The much-loved sorrel drink has long been a favourite of Jamaicans during the Christmas period.
As appetites grow for the taste of this delicious indigenous Jamaican product, so has the need for increased production of the sorrel plant, the sepals of which are used to make the drink.
The Government has been working to improve efficiency in harvesting the crop, which will not only help to increase yields but aid in reducing labour costs, which is a major factor impeding productivity.
Speaking recently at the opening ceremony for a sorrel harvesting training programme, Agriculture and Fisheries Minister, Hon. Roger Clarke, noted that it takes two persons approximately 15 days to harvest one acre of sorrel. This is especially challenging as the Government is also eyeing export markets for the product, which has value-added derivatives.
“Sorrel not only provides the drink that Jamaicans love so dearly, but there are other value-added products such as chutney, squashes, jam, cordials, flavoured water and even ice-cream that have made a great hit in the local market and with the Jamaican Diaspora. These products would be much more competitive even on the world market if we could reduce the cost of labour,” he said.
Twenty Rural Agricultural Development Authority (RADA) extension officers from across the island took part in the two-day training, where they were equipped with knowledge on production techniques to be transferred to farmers.
Experts from the University of Chapingo in Mexico instructed the officers on the correct use of the sorrel harvesting machine, designed and manufactured by the university, to reduce harvesting time and cost.
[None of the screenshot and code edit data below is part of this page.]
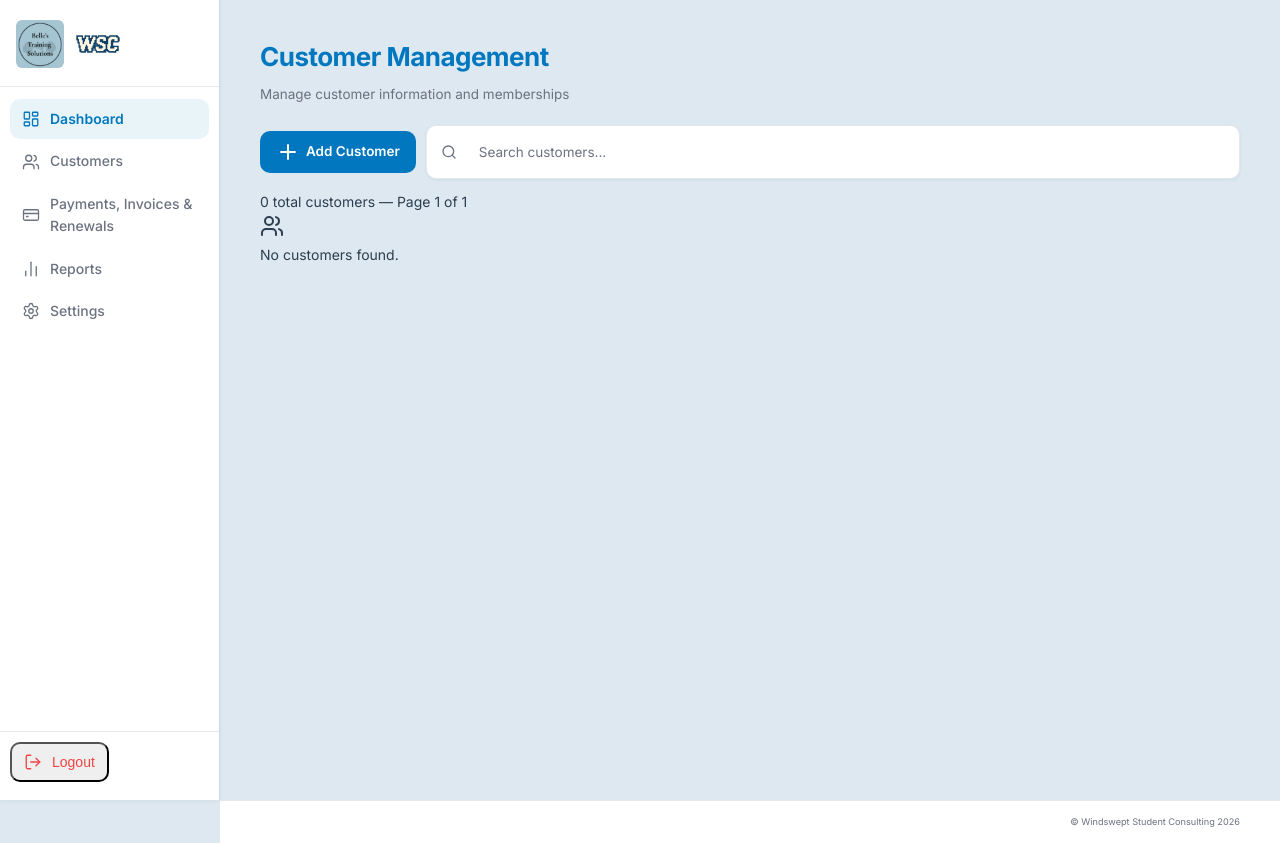
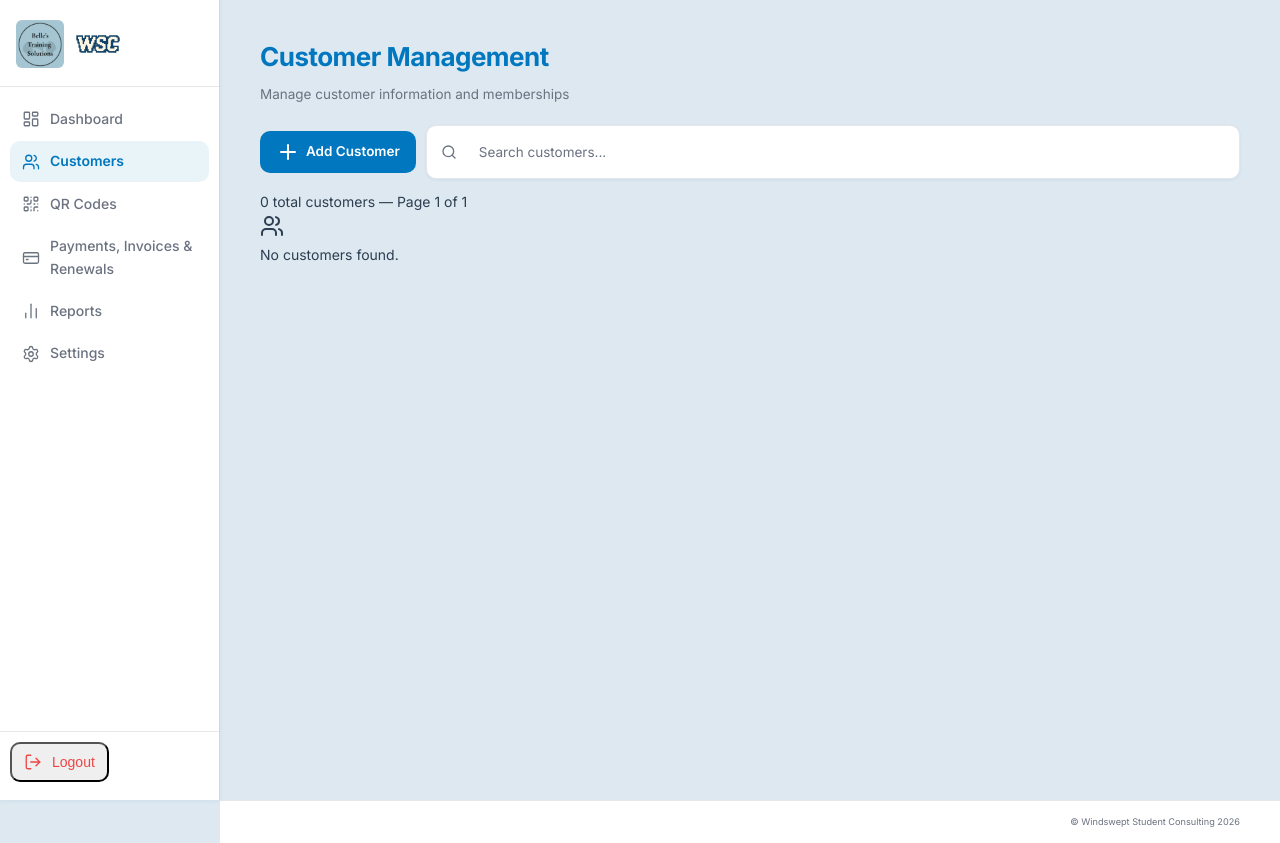
Before and after one commit to CollegeCod/winter-2026-projectrepo, a PHP site: page /customers.php in a window 1280 px wide. Run offline with PHP 8.4, Linux system fonts and the light colour scheme; data that the repository does not hold is empty.

Commit message:
Add files via upload

```diff
--- a/ProjectDocs/customers.php
+++ b/ProjectDocs/customers.php
@@ -124,25 +124,23 @@ $customers = $data_stmt->fetchAll(PDO::FETCH_ASSOC);
     </div>
 
     <nav class="sidebar-nav">
-        <a href="Dashboard.php" class="nav-item active">
-            <i data-lucide="layout-dashboard" class="nav-icon"></i>
-            <span>Dashboard</span>
+        <a href="Dashboard.php" class="nav-item">
+            <i data-lucide="layout-dashboard" class="nav-icon"></i><span>Dashboard</span>
         </a>
-        <a href="customers.php" class="nav-item">
-            <i data-lucide="users" class="nav-icon"></i>
-            <span>Customers</span>
+        <a href="customers.php" class="nav-item active">
+            <i data-lucide="users" class="nav-icon"></i><span>Customers</span>
         </a>
-        <a href="invoice_hub.php" class="nav-item">
-            <i data-lucide="credit-card" class="nav-icon"></i>
-            <span>Payments, Invoices & Renewals</span>
+        <a href="qr_codes.php" class="nav-item">
+            <i data-lucide="qr-code" class="nav-icon"></i><span>QR Codes</span>
         </a>
-		<a href="Reports.php" class="nav-item">
-			<i data-lucide="bar-chart-2" class="nav-icon"></i>
-			<span>Reports</span>
-		</a>
+        <a href="invoices_hub.php" class="nav-item">
+            <i data-lucide="credit-card" class="nav-icon"></i><span>Payments, Invoices & Renewals</span>
+        </a>
+        <a href="reports.php" class="nav-item">
+            <i data-lucide="bar-chart-2" class="nav-icon"></i><span>Reports</span>
+        </a>
         <a href="settings.php" class="nav-item">
-            <i data-lucide="settings" class="nav-icon"></i>
-            <span>Settings</span>
+            <i data-lucide="settings" class="nav-icon"></i><span>Settings</span>
         </a>
     </nav>
 
--- a/ProjectDocs/edit_customer.php
+++ b/ProjectDocs/edit_customer.php
@@ -206,7 +206,7 @@ $current_package = (string)($customer['PACKAGE_ID'] ?? '');
 						<div class="form-group">
 							<label for="MEMB_DOB">Date of Birth</label>
 							<input type="date" id="MEMB_DOB" name="MEMB_DOB"
-								value="<?php echo htmlspecialchars($_POST['MEMB_DOB'] ?? ''); ?>"
+								value="<?php echo !empty($customer['MEMB_DOB']) ? date('Y-m-d', strtotime($customer['MEMB_DOB'])) : ''; ?>"
 									min="1900-01-01"
 									max="<?php echo date('Y-m-d'); ?>"
 									required>
@@ -275,13 +275,13 @@ $current_package = (string)($customer['PACKAGE_ID'] ?? '');
                         <div class="form-group">
                             <label for="START_DATE">Start Date</label>
                             <input type="date" id="START_DATE" name="START_DATE"
-                                value="<?php echo field_value($customer, 'START_DATE'); ?>">
+                                value="<?php echo !empty($customer['START_DATE']) ? date('Y-m-d', strtotime($customer['START_DATE'])) : ''; ?>">
                         </div>
 
                         <div class="form-group">
                             <label for="END_DATE">Expiry Date</label>
                             <input type="date" id="END_DATE" name="END_DATE"
-                                value="<?php echo field_value($customer, 'END_DATE'); ?>">
+                                value="<?php echo !empty($customer['END_DATE']) ? date('Y-m-d', strtotime($customer['END_DATE'])) : ''; ?>">
                         </div>
 
                         <!-- QR ID = :QR ID, and Rule ID = :Rule ID, — add back in later -->
```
They also received instruction in colour stabilisation in sorrel and secondary products.
According to Specialist in Regional Integration at the Inter-American Institute for Cooperation on Agriculture(IICA) Alfredo Valerio, the machine is able to produce up to 40 kilograms per hour of fresh product.
He explained that the machine takes the freshly cut branches and strips the calyx (sepals) from the seed pod. This, he said “takes most of the labour out of the equation."
“So, although harvesting is done manually, the machine helps stripping the…flower, keeping it fresh. The machine is able to do more work more rapidly, and production would increase,” he said.
Acting Principal Director, Field Services/Operations, RADA, Winston Simpson expressed confidence that the employment of the sorrel harvesting machine would serve to increase productivity.
“Once we can reduce the costs by mechanising the reaping, using these machines, then it will definitely impact on the industry and we could triple our production, because our cost of production would definitely be reduced,” he told JIS News.
He lamented that 60 per cent of the cost of production for sorrel is labour and this labour intensity tends to drive away the farmers. “Farmers are paying up to $40 a pound just to strip sorrel – just to reap it,” he said. Reaping entails taking the buds from the tree and deseeding them to get the petals, which are normally used to make the end products.
Mr. Simpson noted that the country also has the potential to achieve greater yields given that it already produces several varieties of sorrel on a wide scale, though mainly for domestic purposes. These are the Manchester Black, the Clarendon Black, and two varieties of the Bashment, which are reaped three times per year, yielding a tonne per acre.
He informed that last year, a little over 1,100 tonnes of sorrel was reaped from 700 hectares of land, noting that mechanisation would yield even greater results.
To further boost production, Mr. Simpson said RADA is also encouraging young farmers in particular, to cultivate the product, utilizing marginal lands.
Whether enjoyed with a dash of ginger or a shot of rum, sorrel continues to be a drink of choice for many, and with the promise of increased production through the use of technology, Jamaicans and foreigners alike can rest assured of an ample supply of the product to savour for years to come.